Trenton Doyle Hancock inspirations include comics, graphic novels, music, and film. Hancock's Mound mythological creatures are half-human, half-plant, and came into being thousands of years ago after a man ejaculated into a field of flowers.
The Mound characters are personified and given names like, 'The Legend', the original Mound, 'Painter', a maternal spirit who overlooks colour, or 'Loid', a paternal energy whose focus is on words—often recovered from motifs from the artist's childhood, or personal experience.
Bald forms wearing perplexed expressions, Hancock's Mounds range from ghost outlines with rounded eyes to detailed depictions as with the collage work The legend is in trouble (2001), in which frantic assortments of smaller Mounds emerge from the entrails of The Legend.
Following comic book conventions, Hancock's auto-fictional universe is often narrated across systematic grids, which organise and convey a large amount of visual information.
The mixed-media on paper and canvas work You're Late (2007), for instance, introduces multiple planes that serve as surfaces to present images and objects within the composition, and incorporates art historical imagery to play with depth and perspective.
Trenton Doyle Hancock's Vegans are said to be malevolent beings and represent those who force their beliefs on others. The artist has said the interpretation of both is left open to avoid reinforcing the strict binaries between good and evil he was taught as a child.
Appearing across drawings, paintings, and installations, Hancock's Vegans are commonly rendered as raised fists and often surround the confounded Mounds, directing or wanting to enlist them to back their dubious causes.

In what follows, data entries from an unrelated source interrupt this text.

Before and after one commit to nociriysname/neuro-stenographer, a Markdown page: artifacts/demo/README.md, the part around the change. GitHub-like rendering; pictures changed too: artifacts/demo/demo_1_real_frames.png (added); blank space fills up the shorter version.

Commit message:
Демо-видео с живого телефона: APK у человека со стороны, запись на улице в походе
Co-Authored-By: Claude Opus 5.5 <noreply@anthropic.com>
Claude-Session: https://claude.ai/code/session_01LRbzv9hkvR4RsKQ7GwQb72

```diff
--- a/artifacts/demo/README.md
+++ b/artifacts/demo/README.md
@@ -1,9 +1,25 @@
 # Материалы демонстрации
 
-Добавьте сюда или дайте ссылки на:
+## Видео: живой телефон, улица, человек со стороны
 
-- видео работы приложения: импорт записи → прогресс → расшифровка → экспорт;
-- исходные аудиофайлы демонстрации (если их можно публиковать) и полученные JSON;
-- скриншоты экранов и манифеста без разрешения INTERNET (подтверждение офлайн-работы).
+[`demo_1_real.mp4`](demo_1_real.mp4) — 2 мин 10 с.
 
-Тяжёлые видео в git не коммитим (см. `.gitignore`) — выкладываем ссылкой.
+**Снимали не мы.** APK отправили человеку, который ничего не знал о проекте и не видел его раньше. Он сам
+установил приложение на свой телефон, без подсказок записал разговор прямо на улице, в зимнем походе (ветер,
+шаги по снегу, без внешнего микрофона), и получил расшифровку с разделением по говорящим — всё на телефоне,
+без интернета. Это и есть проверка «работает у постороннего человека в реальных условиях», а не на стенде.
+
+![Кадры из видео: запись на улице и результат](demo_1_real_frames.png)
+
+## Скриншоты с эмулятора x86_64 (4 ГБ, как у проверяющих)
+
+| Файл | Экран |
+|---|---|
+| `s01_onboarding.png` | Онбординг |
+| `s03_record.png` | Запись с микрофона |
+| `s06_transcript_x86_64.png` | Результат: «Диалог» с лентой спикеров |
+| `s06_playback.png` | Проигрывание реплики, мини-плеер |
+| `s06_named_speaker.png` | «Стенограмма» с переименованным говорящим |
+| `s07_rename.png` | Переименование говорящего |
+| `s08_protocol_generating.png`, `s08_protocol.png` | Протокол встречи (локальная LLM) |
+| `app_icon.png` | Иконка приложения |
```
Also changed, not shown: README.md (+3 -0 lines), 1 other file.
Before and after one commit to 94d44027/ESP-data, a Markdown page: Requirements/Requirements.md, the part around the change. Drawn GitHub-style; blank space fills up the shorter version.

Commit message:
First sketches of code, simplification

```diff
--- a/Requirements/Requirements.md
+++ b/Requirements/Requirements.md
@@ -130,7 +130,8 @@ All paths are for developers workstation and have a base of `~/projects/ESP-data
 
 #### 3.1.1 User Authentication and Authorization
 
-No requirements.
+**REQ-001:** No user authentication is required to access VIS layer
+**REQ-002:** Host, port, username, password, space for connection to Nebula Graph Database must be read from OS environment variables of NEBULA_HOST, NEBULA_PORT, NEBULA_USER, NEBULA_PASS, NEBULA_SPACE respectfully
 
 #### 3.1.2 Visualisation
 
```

In the installation Vegan Arm (2006), a bucket of pink paint hovers precariously in the air, suspended just off the ground by a string attached to a pale arm that reaches from the wall, as if the artist had followed some strange set of instructions given to him by one of the Vegans.
Revisiting stories of lynchings told during his youth, Hancock's 'Something American' series (2020) depicts encounters between 'Torpedo Boy', the artist's alter ego, rendered as a cartoon superhero character in yellow tights, and KKK Klansmen.
Devoid of text, the comic strips visualising these encounters are imbued with tension, which is mediated through imagery and symbolism, reflecting the complications that come with attempting to articulate or process the experience of Blackness and its history.